**Assigned task**
Work out how many lines in the entries contain the string "changed", and give nothing but that number.

**Given records**

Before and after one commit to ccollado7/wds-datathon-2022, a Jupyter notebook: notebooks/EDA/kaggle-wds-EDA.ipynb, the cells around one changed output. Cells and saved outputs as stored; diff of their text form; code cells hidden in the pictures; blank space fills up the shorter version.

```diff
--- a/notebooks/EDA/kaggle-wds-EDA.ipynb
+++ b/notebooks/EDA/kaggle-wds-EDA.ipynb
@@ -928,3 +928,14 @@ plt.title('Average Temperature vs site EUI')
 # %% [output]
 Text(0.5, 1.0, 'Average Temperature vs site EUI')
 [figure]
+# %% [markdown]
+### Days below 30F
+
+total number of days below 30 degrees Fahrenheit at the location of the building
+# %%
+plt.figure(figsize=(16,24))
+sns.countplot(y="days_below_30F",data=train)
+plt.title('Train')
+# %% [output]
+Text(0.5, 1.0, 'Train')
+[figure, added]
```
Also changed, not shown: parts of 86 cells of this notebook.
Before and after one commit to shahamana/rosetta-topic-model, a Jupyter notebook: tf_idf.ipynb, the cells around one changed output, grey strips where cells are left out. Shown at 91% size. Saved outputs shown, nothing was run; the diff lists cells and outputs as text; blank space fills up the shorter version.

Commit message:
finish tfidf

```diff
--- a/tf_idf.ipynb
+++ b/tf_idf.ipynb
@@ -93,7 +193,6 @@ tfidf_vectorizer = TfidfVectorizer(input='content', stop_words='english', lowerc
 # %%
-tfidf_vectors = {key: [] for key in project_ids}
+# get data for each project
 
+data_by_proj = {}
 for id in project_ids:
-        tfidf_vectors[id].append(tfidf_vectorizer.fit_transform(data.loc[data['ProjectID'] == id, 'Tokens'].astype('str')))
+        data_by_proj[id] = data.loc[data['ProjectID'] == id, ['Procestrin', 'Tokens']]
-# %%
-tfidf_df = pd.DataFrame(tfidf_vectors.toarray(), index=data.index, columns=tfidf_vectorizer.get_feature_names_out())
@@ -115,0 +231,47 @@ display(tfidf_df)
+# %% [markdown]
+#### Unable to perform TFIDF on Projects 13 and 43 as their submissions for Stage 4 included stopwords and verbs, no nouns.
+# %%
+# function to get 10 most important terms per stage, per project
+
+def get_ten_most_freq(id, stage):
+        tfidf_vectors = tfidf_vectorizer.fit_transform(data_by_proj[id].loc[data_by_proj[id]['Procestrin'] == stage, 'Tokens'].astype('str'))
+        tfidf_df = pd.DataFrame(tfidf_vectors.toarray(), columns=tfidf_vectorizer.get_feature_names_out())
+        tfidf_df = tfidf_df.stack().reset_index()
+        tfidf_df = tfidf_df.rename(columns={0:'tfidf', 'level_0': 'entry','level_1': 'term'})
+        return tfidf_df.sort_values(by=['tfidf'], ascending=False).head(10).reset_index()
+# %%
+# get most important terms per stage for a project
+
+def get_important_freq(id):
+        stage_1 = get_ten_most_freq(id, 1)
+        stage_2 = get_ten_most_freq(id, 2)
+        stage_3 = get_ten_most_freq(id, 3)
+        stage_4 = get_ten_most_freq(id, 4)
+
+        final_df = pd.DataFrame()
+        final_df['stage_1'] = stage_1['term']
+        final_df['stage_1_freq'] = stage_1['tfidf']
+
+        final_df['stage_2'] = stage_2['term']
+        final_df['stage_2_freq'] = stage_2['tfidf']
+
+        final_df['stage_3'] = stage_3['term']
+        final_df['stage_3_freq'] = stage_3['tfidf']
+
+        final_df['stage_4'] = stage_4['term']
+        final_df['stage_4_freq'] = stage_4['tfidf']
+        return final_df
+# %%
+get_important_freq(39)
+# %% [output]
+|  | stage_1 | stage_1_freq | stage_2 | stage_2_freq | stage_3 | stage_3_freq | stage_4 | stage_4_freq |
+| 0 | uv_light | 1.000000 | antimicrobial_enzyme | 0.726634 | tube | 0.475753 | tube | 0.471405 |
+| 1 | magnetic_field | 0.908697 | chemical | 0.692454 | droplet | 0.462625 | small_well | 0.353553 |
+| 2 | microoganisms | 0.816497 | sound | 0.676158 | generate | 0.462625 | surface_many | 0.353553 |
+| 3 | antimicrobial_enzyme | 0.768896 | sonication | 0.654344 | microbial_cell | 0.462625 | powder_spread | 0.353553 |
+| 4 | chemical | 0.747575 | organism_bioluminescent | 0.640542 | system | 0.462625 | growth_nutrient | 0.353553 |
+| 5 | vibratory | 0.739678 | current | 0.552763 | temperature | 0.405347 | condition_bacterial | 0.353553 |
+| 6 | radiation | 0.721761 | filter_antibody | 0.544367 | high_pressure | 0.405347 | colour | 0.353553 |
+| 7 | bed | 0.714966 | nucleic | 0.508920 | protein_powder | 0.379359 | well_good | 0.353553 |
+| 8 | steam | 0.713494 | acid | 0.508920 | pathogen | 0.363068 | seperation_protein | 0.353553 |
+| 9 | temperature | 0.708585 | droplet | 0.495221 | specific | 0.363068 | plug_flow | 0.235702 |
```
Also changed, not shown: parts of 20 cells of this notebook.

**Problem solution**
4